Fading economic opportunity has been hypothesized to be an important factor associated with the US opioid overdose crisis. Automotive assembly plant closures are culturally significant events that substantially erode local economic opportunities.
To estimate the extent to which automotive assembly plant closures were associated with increasing opioid overdose mortality rates among working-age adults.
Design, Settings, and Participants
A county-level difference-in-differences study was conducted among adults aged 18 to 65 years in 112 manufacturing counties located in
30 commuting zones (primarily in the US South and Midwest) with at least 1 operational automotive assembly plant as of 1999. The study analyzed county-level changes from January 1, 1999, to December 31, 2016, in age-adjusted, county-level opioid overdose mortality rates before vs after automotive assembly plant closures in manufacturing counties affected by plant closures compared with changes in manufacturing counties unaffected by plant closures. Data analyses were performed between April 1, 2018, and July 20, 2019.

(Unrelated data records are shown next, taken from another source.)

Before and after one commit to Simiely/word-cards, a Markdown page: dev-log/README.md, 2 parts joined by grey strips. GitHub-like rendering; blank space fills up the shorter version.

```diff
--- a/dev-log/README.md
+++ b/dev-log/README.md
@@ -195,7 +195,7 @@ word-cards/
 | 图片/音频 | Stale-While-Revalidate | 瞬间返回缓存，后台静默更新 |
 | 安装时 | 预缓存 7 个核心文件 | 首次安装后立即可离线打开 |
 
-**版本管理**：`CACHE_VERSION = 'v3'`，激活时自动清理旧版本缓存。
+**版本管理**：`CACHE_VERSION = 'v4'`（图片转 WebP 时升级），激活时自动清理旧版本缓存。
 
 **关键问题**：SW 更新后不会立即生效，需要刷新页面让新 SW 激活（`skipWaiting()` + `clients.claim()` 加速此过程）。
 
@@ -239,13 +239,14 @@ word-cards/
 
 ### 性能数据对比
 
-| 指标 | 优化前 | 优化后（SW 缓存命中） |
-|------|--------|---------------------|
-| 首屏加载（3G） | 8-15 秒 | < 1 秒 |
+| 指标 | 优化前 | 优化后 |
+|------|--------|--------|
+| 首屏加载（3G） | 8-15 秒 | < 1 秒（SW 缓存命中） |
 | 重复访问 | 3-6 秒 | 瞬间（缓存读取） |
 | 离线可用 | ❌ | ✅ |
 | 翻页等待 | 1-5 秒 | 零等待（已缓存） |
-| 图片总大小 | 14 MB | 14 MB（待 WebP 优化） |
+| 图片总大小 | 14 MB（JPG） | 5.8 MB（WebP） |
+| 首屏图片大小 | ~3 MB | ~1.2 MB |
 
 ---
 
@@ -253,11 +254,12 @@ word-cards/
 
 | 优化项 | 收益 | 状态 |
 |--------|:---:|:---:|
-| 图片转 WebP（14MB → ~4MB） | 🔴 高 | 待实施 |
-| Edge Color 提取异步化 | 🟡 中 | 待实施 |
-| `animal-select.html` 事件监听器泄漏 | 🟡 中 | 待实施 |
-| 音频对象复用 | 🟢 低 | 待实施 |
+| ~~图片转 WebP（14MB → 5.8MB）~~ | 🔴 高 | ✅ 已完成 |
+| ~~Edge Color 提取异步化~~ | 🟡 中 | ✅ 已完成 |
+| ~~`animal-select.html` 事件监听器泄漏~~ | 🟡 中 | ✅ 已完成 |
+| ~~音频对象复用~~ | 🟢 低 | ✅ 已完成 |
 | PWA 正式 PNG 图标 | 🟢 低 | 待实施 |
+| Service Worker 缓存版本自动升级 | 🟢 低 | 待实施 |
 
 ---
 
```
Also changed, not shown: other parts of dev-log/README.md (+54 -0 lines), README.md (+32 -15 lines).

Closure of automotive assembly plants in the commuting zone of residence.
Main Outcomes and Measurements
The primary outcome was the county-level age-adjusted opioid overdose mortality rate. Secondary outcomes included the overall drug overdose mortality rate and prescription vs illicit drug overdose mortality rates.
During the study period, 29 manufacturing counties in 10 commuting zones were exposed to an automotive assembly plant closure, while 83 manufacturing counties in 20 commuting zones remained unexposed. Mean (SD) baseline opioid overdose rates per 100 000 were similar in exposed (0.9 [1.4]) and unexposed (1.0 [2.1]) counties. Automotive assembly plant closures were associated with statistically significant increases in opioid overdose mortality. Five years after a plant closure, mortality rates had increased by 8.6 opioid overdose deaths per 100 000 individuals (95% CI, 2.6-14.6; P = .006) in exposed counties compared with unexposed counties, an 85% higher increase relative to the mortality rate that would have been expected had exposed counties followed the same outcome trends as unexposed counties. In analyses stratified by age, sex, and race/ethnicity, the largest increases in opioid overdose mortality were observed among non-Hispanic white men aged 18 to 34 years (20.1 deaths per 100 000; 95% CI, 8.8-31.3; P = .001) and aged 35 to 65 years (12.8 deaths per 100 000; 95% CI, 5.7-20.0; P = .001). We observed similar patterns of prescription vs illicit drug overdose mortality. Estimates for opioid overdose mortality in nonmanufacturing counties were not statistically significant.
Conclusions and Relevance
From 1999 to 2016, automotive assembly plant closures were associated with increases in opioid overdose mortality. These findings highlight the potential importance of eroding economic opportunity as a factor in the US opioid overdose crisis.